“Hundreds of concerned citizens called us,” recalls Aharon Geva, 20, one of the project’s initiators and Dudu’s son. “The clerks from City Hall phoned too. It took them quite a while to realise that it was just a human error which took a minute to fix.”
This, of course, could only be the unfortunate fate of the Barvaz (duck, in Hebrew), a comic protagonist that ever since its creation in the late 1970s has been a perpetual victim of municipal bureaucracy, capitalistic greed and the general misuse of power.
When Dudu offered a few years ago to stage the yellow image over the city’s main plaza as a part of “a plan for the Barvazitation of Tel Aviv” — an ironic scheme aimed at mocking the exploitation of the city’s public space by commercial bodies — he was instantly rejected by the town’s authorities. It was only three years ago, after the artist’s sudden death from a heart attack, aged 55, that the municipality approved a one-month staging of the balloon just above the mayor’s offices.
The modest “triumph of the underdog”, as Aharon puts it, brought thou- sands to the duck’s launch ceremony and to the after-party at one of the town’s hottest clubs.
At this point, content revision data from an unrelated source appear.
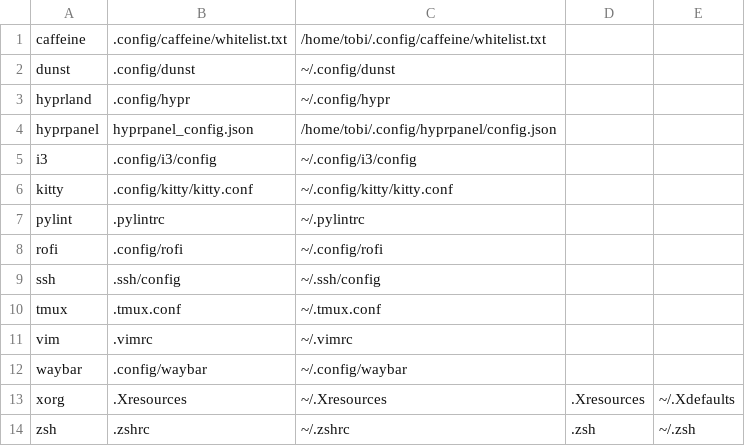
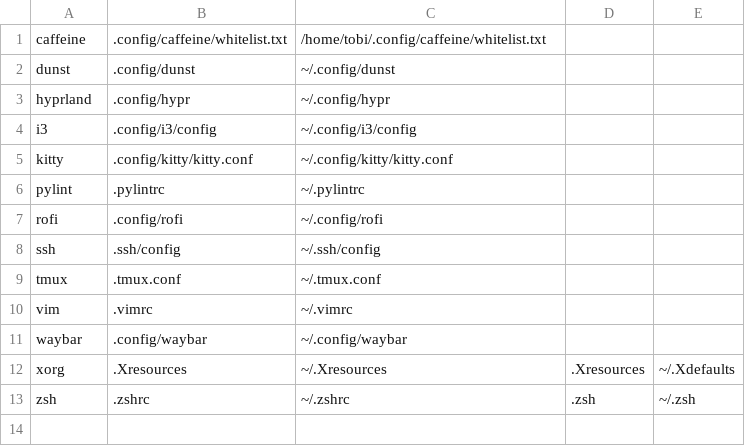
Before and after one commit to Whimski/dotfiles, a CSV file: configurations.csv, drawn as a sheet.

Commit message:
removed hyprpanel

```diff
--- a/configurations.csv
+++ b/configurations.csv
@@ -3,3 +3,2 @@ dunst,.config/dunst,~/.config/dunst,,
 hyprland,.config/hypr,~/.config/hypr,,
-hyprpanel,hyprpanel_config.json,/home/tobi/.config/hyprpanel/config.json,,
 i3,.config/i3/config,~/.config/i3/config,,
```
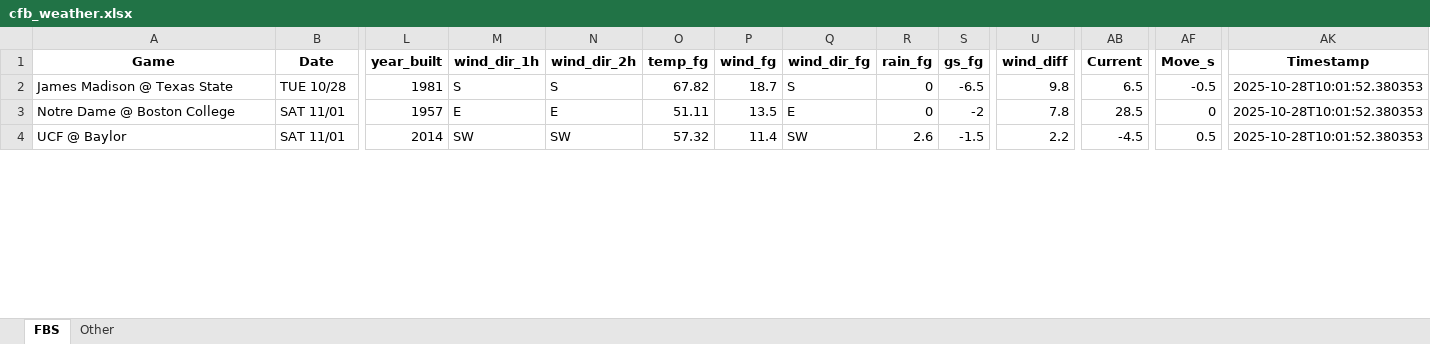
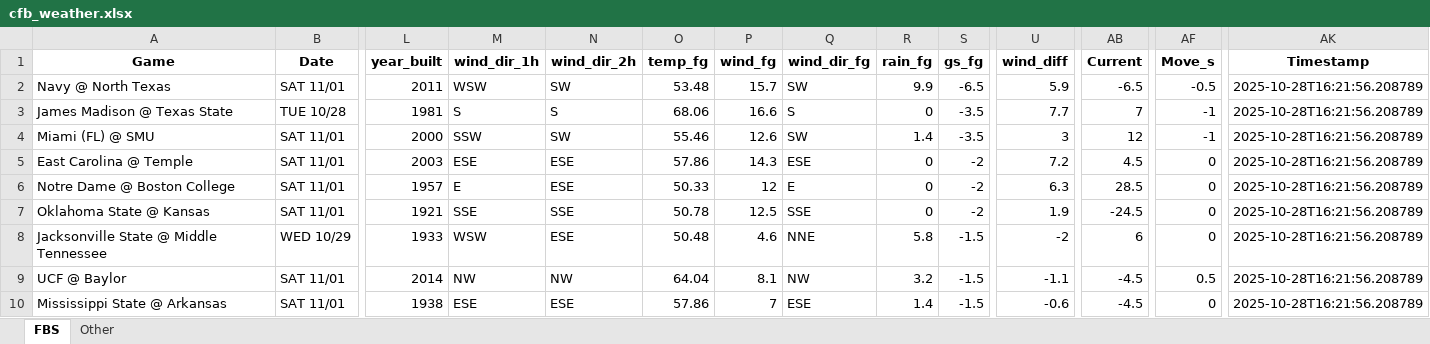
Before and after one commit to mslade50/football_weather, an Excel workbook: cfb_weather.xlsx, sheet FBS, drawn as a sheet; only a part is shown, gaps mark what is left out; values as stored, in another font and other column widths than the file's, no borders; addresses are those after the commit; rows hold the shown columns only; the diff covers the shown part only; the diff names each change by its address in the sheet, - before the commit and + after, or states it on an @@ line.

Commit message:
Update cfb_weather.xlsx with Timestamp 2025-10-28T16:21:56.208789

```diff
--- a/cfb_weather.xlsx (sheet FBS)
+++ b/cfb_weather.xlsx (sheet FBS)
+row 2: Navy @ North Texas | SAT 11/01 | 2011 | WSW | SW | 53.48 | 15.7 | SW | 9.9 | -6.5 | 5.9 | -6.5 | -0.5 | 2025-10-28T16:21:56.208789
-O3 (temp_fg): 67.82
+O3 (temp_fg): 68.06
-P3 (wind_fg): 18.7
+P3 (wind_fg): 16.6
-S3 (gs_fg): -6.5
+S3 (gs_fg): -3.5
-U3 (wind_diff): 9.8
+U3 (wind_diff): 7.7
-AB3 (Current): 6.5
+AB3 (Current): 7
-AF3 (Move_s): -0.5
+AF3 (Move_s): -1
-AK3 (Timestamp): 2025-10-28T10:01:52.380353
+AK3 (Timestamp): 2025-10-28T16:21:56.208789
+row 4: Miami (FL) @ SMU | SAT 11/01 | 2000 | SSW | SW | 55.46 | 12.6 | SW | 1.4 | -3.5 | 3 | 12 | -1 | 2025-10-28T16:21:56.208789
+row 5: East Carolina @ Temple | SAT 11/01 | 2003 | ESE | ESE | 57.86 | 14.3 | ESE | 0 | -2 | 7.2 | 4.5 | 0 | 2025-10-28T16:21:56.208789
-N6 (wind_dir_2h): E
+N6 (wind_dir_2h): ESE
-O6 (temp_fg): 51.11
+O6 (temp_fg): 50.33
-P6 (wind_fg): 13.5
+P6 (wind_fg): 12
-U6 (wind_diff): 7.8
+U6 (wind_diff): 6.3
-AK6 (Timestamp): 2025-10-28T10:01:52.380353
+AK6 (Timestamp): 2025-10-28T16:21:56.208789
+row 7: Oklahoma State @ Kansas | SAT 11/01 | 1921 | SSE | SSE | 50.78 | 12.5 | SSE | 0 | -2 | 1.9 | -24.5 | 0 | 2025-10-28T16:21:56.208789
+row 8: Jacksonville State @ Middle Tennessee | WED 10/29 | 1933 | WSW | ESE | 50.48 | 4.6 | NNE | 5.8 | -1.5 | -2 | 6 | 0 | 2025-10-28T16:21:56.208789
-M9 (wind_dir_1h): SW
+M9 (wind_dir_1h): NW
-N9 (wind_dir_2h): SW
+N9 (wind_dir_2h): NW
-O9 (temp_fg): 57.32
+O9 (temp_fg): 64.04
-P9 (wind_fg): 11.4
+P9 (wind_fg): 8.1
-Q9 (wind_dir_fg): SW
+Q9 (wind_dir_fg): NW
-R9 (rain_fg): 2.6
+R9 (rain_fg): 3.2
-U9 (wind_diff): 2.2
+U9 (wind_diff): -1.1
-AK9 (Timestamp): 2025-10-28T10:01:52.380353
+AK9 (Timestamp): 2025-10-28T16:21:56.208789
+row 10: Mississippi State @ Arkansas | SAT 11/01 | 1938 | ESE | ESE | 57.86 | 7 | ESE | 1.4 | -1.5 | -0.6 | -4.5 | 0 | 2025-10-28T16:21:56.208789
```
Also changed, not shown: 6 removed rows and 272 edited cells elsewhere in this sheet, sheet Other.
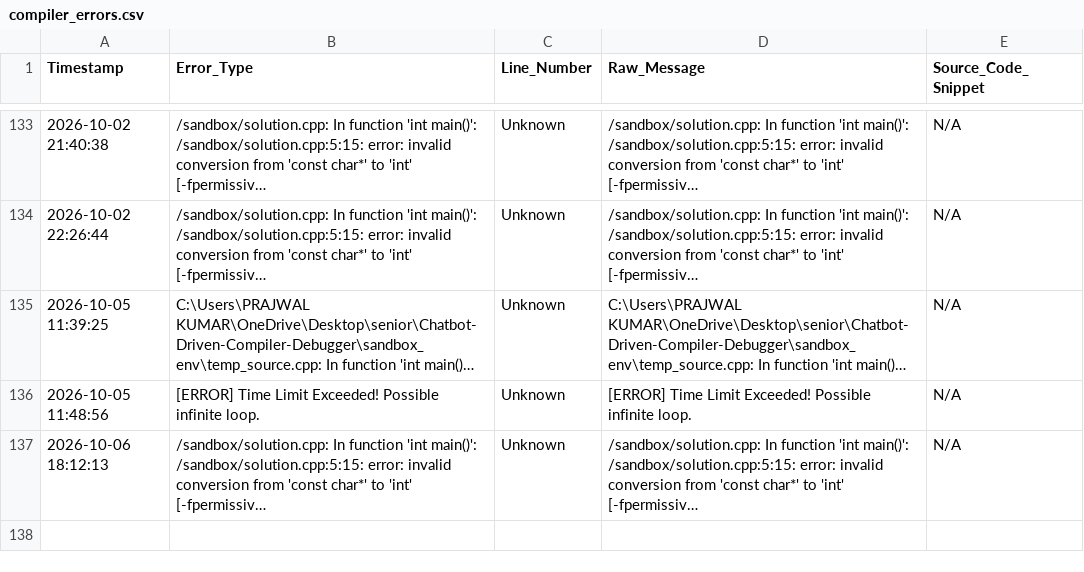
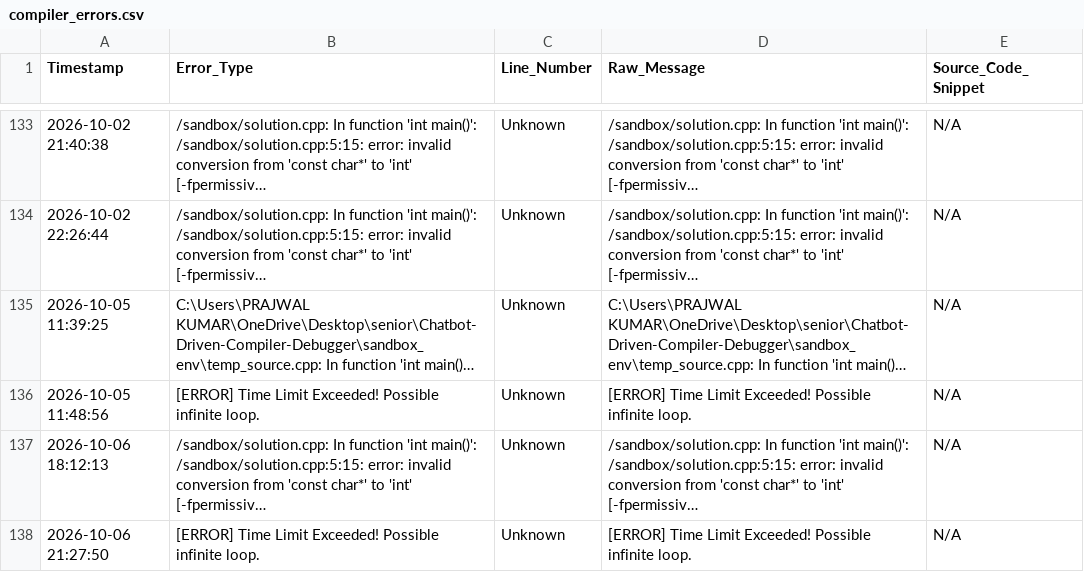
Before and after one commit to prajwalkumar3535-sys/Chatbot-Driven-Compiler-Debugger, a CSV file: compiler_errors.csv, drawn as a sheet; only a part is shown, gaps mark what is left out; long unchanged cells end in …; the diff names each change by its address in the sheet, - before the commit and + after, or states it on an @@ line.

```diff
--- a/compiler_errors.csv
+++ b/compiler_errors.csv
+row 138: 2026-10-06 21:27:50 | [ERROR] Time Limit Exceeded! Possible infinite loop. | Unknown | [ERROR] Time Limit Exceeded! Possible infinite loop. | N/A
```
Also changed, not shown: emissions.csv, security_events.csv, 19 other files.
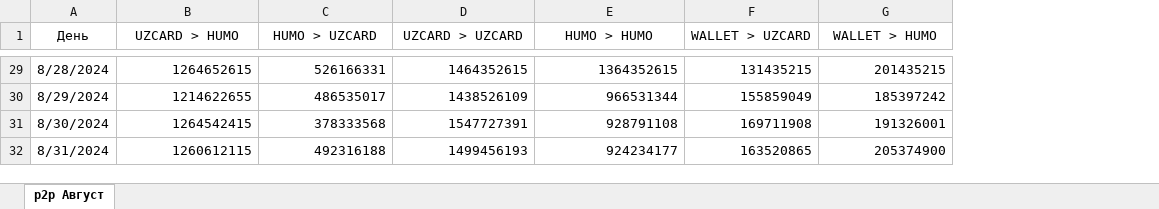
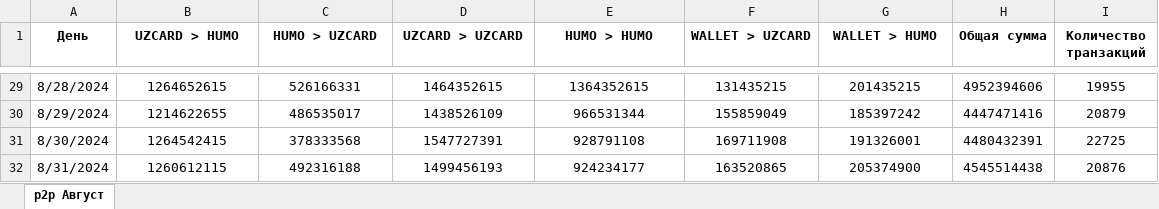
Before and after one commit to TOKHudoykulovIR/Viz-zone, an Excel workbook: p2p_august/p2p_august.xlsx, sheet p2p Август, drawn as a sheet; only a part is shown, gaps mark what is left out; values as stored, in another font and other column widths than the file's, no borders; the diff covers the shown part only; the diff names each change by its address in the sheet, - before the commit and + after, or states it on an @@ line.

```diff
--- a/p2p_august/p2p_august.xlsx (sheet p2p Август)
+++ b/p2p_august/p2p_august.xlsx (sheet p2p Август)
+column H (Общая сумма), rows 29-32: 4952394606 | 4447471416 | 4480432391 | 4545514438
+column I (Количество транзакций), rows 29-32: 19955 | 20879 | 22725 | 20876
-A1:G1 bold: off
+A1:G1 bold: on
-B29:G32 alignment: right
+B29:G32 alignment: center
```
Also changed, not shown: cell formats elsewhere in this sheet, 2 other files.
Indeed, the cartoon portrays not only Dudu’s personality — a naïve-yet-sarcastic loser who consciously struggles against all odds — the Barvaz also reflects the self-image of many in this town: half-ridiculous, half-charming; stymied by a reality that never ends well.
The re-inflation was a somewhat shaky victory. As the bird started to refill with air, its original cheery sitting position changed and it found itself bending over the roof, gazing, astounded, at a vulgar “Family Festival” organised by a bank down below in Rabin Square. Children and parents, too busy with a deafening disco, did not even look up into the horrified eyes of the free-spirited old duck.
Today, back in its normal sitting position, the Duck is again inspiring Tel Avivians. Einat Geffen, a City Hall employee, is enjoying a sunny lunch break in the square. “The duck symbolises the openness of this city and its young spirit,” she muses. A few metres away, Eli, a seven-year-old boy, dares to contradict his mother’s determination that the duck is “silly”. “He’s actually pretty cool,” the boy insists.
Nearby, 30-something Noam, an “exhausted” peace activist, says he had just texted a colleague of his: “As long as giant ducks sit on the City Hall’s roof, we still have some hope”.
“Not necessarily,” texted the friend in reply. “The Barvaz may have climbed all the way up only in order to jump down.”